WHAT THE EXERCISE ASKS: Using the material below, work out how many lines contain the word "text". Reply with the number and nothing more.

WORKING DATA:
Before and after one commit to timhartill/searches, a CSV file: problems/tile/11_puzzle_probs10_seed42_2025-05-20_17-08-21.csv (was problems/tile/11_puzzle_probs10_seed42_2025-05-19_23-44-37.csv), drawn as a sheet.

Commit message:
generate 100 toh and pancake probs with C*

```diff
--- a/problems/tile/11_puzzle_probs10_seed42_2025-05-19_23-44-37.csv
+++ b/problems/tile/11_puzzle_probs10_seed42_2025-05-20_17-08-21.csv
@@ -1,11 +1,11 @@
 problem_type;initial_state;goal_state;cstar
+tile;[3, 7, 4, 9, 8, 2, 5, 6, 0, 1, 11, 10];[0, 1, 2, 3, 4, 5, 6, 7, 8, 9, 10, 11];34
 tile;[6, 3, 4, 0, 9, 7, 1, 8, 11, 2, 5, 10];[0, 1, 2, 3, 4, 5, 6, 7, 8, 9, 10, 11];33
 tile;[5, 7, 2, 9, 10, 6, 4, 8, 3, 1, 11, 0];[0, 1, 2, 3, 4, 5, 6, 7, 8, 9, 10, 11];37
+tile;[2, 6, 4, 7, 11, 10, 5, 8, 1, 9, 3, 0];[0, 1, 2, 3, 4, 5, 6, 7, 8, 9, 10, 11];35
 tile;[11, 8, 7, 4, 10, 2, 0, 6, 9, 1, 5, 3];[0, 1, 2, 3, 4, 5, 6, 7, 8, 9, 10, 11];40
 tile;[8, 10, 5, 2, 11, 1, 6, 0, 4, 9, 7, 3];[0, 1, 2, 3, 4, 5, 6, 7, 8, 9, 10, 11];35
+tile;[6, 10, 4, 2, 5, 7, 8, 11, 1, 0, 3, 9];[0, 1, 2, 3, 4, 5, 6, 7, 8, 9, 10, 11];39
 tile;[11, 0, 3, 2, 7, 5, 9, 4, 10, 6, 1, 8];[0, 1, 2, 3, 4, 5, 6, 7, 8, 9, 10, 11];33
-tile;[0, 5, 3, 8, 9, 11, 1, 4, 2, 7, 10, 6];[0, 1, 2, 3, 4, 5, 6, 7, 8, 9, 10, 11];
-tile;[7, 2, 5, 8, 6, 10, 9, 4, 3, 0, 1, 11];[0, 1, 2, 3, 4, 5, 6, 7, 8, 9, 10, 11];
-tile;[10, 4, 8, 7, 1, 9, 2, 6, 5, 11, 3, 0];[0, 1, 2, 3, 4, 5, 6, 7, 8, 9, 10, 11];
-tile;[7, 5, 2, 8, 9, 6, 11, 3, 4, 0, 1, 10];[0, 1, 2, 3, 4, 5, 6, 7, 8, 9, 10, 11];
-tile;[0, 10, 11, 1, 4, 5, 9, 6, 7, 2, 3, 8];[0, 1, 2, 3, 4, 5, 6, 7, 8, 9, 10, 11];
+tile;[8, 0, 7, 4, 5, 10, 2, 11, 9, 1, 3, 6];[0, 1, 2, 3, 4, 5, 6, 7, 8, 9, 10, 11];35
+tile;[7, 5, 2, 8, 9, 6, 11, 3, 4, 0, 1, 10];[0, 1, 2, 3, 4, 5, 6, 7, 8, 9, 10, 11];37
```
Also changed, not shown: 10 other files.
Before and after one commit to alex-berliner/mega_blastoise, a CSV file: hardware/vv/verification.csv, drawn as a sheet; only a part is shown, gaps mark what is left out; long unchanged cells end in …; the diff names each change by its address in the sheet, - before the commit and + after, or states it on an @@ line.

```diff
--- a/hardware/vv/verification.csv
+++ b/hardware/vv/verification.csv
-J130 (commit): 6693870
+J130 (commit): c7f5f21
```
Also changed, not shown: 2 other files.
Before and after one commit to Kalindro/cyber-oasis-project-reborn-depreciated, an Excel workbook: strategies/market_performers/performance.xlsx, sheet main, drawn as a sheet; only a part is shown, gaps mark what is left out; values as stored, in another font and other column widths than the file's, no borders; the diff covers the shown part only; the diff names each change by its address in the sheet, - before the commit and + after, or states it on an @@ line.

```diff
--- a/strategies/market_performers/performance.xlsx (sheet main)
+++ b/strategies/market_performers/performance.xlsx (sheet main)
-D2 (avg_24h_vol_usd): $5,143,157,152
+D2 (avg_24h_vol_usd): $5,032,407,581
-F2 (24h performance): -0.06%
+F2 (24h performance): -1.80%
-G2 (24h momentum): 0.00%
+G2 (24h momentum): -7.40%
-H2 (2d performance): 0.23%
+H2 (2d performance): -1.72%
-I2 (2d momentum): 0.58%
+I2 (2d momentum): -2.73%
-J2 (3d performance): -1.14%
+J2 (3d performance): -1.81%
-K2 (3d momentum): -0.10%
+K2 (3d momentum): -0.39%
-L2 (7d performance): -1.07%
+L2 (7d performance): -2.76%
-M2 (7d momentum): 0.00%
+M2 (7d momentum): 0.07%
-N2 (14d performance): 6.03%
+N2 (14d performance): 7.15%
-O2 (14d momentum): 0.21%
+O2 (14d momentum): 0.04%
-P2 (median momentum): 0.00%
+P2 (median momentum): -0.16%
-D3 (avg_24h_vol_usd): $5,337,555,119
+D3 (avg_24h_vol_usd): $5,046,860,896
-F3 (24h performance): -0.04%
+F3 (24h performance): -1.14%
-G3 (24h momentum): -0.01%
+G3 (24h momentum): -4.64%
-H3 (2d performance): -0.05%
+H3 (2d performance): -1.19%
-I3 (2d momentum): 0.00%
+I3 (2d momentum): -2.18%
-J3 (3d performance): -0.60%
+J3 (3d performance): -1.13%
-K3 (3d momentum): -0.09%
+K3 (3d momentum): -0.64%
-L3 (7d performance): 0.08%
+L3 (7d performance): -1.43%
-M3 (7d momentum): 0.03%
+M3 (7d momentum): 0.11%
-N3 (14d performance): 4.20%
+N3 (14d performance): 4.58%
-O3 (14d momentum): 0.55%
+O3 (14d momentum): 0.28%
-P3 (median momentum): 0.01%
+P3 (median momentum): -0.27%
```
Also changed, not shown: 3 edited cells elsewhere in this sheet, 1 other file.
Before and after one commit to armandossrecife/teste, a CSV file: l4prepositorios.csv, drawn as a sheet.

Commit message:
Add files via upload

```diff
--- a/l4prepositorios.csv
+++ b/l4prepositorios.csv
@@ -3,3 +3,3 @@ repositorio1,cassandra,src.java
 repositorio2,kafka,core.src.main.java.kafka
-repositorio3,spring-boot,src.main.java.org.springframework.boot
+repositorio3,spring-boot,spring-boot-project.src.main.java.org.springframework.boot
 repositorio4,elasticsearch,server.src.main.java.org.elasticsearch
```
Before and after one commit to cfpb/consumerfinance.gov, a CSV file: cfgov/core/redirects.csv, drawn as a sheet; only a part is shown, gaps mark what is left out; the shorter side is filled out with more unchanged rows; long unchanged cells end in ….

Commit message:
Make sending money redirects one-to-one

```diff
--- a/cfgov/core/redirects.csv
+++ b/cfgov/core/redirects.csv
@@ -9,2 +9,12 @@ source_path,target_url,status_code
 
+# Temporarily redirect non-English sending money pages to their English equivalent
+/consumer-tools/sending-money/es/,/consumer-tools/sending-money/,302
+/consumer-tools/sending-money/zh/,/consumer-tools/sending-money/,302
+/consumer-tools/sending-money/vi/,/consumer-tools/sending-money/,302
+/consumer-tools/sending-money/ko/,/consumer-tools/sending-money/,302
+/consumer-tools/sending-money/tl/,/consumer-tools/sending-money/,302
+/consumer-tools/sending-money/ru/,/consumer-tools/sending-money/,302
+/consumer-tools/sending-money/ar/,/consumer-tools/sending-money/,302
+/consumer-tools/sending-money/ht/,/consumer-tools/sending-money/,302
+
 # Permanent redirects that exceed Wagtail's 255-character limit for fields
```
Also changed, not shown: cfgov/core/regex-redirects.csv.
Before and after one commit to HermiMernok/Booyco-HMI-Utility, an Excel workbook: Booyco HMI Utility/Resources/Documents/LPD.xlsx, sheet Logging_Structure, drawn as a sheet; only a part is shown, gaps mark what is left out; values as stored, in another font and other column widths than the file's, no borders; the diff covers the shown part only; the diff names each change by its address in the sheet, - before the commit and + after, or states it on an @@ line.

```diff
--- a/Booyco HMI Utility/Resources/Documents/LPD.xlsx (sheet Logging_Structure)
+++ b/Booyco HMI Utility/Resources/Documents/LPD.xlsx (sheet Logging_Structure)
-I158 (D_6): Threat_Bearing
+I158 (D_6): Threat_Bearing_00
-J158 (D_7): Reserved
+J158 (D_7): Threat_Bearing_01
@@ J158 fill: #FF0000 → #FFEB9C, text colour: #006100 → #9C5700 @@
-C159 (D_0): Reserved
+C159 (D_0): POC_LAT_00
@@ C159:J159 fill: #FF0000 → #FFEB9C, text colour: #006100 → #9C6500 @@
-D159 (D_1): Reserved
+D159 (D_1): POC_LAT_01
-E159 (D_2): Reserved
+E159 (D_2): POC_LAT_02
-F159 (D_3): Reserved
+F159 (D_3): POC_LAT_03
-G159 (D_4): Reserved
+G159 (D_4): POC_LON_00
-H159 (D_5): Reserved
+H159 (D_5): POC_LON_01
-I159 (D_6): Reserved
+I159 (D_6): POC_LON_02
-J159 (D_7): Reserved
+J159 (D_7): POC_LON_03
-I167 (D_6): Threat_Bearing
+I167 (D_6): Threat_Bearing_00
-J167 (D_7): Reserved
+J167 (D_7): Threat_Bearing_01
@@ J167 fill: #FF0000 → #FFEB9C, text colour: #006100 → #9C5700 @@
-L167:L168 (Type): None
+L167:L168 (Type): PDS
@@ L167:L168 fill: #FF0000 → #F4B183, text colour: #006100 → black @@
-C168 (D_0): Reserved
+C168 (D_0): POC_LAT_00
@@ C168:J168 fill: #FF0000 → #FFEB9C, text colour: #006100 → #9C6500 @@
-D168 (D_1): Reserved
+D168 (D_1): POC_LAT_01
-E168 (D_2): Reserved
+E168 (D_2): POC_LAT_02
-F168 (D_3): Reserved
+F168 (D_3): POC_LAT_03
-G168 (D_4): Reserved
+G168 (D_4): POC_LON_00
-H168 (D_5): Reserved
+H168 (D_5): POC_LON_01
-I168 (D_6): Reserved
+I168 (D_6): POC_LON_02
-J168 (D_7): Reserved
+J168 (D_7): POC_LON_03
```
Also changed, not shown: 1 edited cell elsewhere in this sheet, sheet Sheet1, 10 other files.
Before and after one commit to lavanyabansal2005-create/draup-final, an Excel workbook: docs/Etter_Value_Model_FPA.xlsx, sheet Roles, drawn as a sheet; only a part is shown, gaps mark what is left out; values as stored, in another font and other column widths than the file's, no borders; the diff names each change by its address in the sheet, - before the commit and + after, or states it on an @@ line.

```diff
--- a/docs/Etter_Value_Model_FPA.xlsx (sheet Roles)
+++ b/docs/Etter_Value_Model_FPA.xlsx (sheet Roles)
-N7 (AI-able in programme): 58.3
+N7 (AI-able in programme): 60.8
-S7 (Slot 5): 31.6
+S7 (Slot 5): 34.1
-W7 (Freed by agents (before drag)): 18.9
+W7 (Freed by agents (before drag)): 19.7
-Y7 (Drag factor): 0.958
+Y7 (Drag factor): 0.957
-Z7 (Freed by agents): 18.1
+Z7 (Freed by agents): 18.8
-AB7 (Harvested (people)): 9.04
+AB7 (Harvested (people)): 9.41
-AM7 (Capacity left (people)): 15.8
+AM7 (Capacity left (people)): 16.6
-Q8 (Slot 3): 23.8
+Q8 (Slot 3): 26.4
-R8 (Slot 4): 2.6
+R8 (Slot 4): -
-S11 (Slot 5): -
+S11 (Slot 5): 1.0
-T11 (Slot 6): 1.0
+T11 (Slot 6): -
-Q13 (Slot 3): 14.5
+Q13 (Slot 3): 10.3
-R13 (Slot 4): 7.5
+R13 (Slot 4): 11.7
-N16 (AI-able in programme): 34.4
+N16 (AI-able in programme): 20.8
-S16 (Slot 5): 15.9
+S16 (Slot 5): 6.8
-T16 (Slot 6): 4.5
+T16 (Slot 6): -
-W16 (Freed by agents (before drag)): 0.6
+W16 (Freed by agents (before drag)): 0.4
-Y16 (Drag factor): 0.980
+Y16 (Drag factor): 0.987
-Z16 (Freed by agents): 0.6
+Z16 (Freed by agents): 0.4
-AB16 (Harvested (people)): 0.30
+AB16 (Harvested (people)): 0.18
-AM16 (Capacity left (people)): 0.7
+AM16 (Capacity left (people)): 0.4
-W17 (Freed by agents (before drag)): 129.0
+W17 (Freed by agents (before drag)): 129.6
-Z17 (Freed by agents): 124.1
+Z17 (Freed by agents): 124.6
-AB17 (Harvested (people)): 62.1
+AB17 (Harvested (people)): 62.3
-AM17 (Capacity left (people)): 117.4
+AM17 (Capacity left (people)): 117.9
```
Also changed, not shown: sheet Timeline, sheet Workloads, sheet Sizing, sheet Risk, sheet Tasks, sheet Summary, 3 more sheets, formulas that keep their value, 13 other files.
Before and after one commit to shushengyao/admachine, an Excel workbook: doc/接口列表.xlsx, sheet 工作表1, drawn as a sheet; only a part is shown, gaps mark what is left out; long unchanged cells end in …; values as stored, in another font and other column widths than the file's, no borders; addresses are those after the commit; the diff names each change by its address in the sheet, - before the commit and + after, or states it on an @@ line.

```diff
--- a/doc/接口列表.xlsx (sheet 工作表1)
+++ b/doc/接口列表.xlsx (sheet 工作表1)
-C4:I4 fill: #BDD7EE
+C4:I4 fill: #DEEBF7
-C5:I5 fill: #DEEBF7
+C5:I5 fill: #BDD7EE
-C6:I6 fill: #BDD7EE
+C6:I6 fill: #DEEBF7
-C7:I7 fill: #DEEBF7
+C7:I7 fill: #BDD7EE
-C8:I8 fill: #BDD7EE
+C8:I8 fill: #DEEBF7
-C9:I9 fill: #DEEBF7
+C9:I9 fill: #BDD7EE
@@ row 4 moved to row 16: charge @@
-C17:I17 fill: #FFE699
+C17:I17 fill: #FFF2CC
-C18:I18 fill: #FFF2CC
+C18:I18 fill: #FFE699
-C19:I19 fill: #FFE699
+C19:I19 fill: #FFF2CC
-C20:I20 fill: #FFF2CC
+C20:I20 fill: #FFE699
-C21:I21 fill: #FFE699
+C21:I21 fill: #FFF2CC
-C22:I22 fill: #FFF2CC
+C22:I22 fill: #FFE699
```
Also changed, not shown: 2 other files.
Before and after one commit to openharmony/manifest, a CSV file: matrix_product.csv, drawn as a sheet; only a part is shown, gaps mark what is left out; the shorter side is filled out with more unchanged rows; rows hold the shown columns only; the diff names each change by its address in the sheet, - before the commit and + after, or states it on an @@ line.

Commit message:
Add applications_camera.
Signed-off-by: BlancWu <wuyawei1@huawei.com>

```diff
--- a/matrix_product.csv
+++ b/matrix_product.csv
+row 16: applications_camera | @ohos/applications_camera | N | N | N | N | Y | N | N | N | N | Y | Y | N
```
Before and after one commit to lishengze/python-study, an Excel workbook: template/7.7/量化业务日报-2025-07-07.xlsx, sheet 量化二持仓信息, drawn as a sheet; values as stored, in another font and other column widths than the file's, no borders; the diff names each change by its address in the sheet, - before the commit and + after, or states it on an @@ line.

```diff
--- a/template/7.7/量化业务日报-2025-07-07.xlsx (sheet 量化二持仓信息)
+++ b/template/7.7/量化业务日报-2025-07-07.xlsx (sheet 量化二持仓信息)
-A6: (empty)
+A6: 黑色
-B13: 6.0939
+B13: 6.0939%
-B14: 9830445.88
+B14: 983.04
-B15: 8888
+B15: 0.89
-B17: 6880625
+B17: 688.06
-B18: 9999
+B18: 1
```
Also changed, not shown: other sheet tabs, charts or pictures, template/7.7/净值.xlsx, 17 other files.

YOUR RESPONSE: 5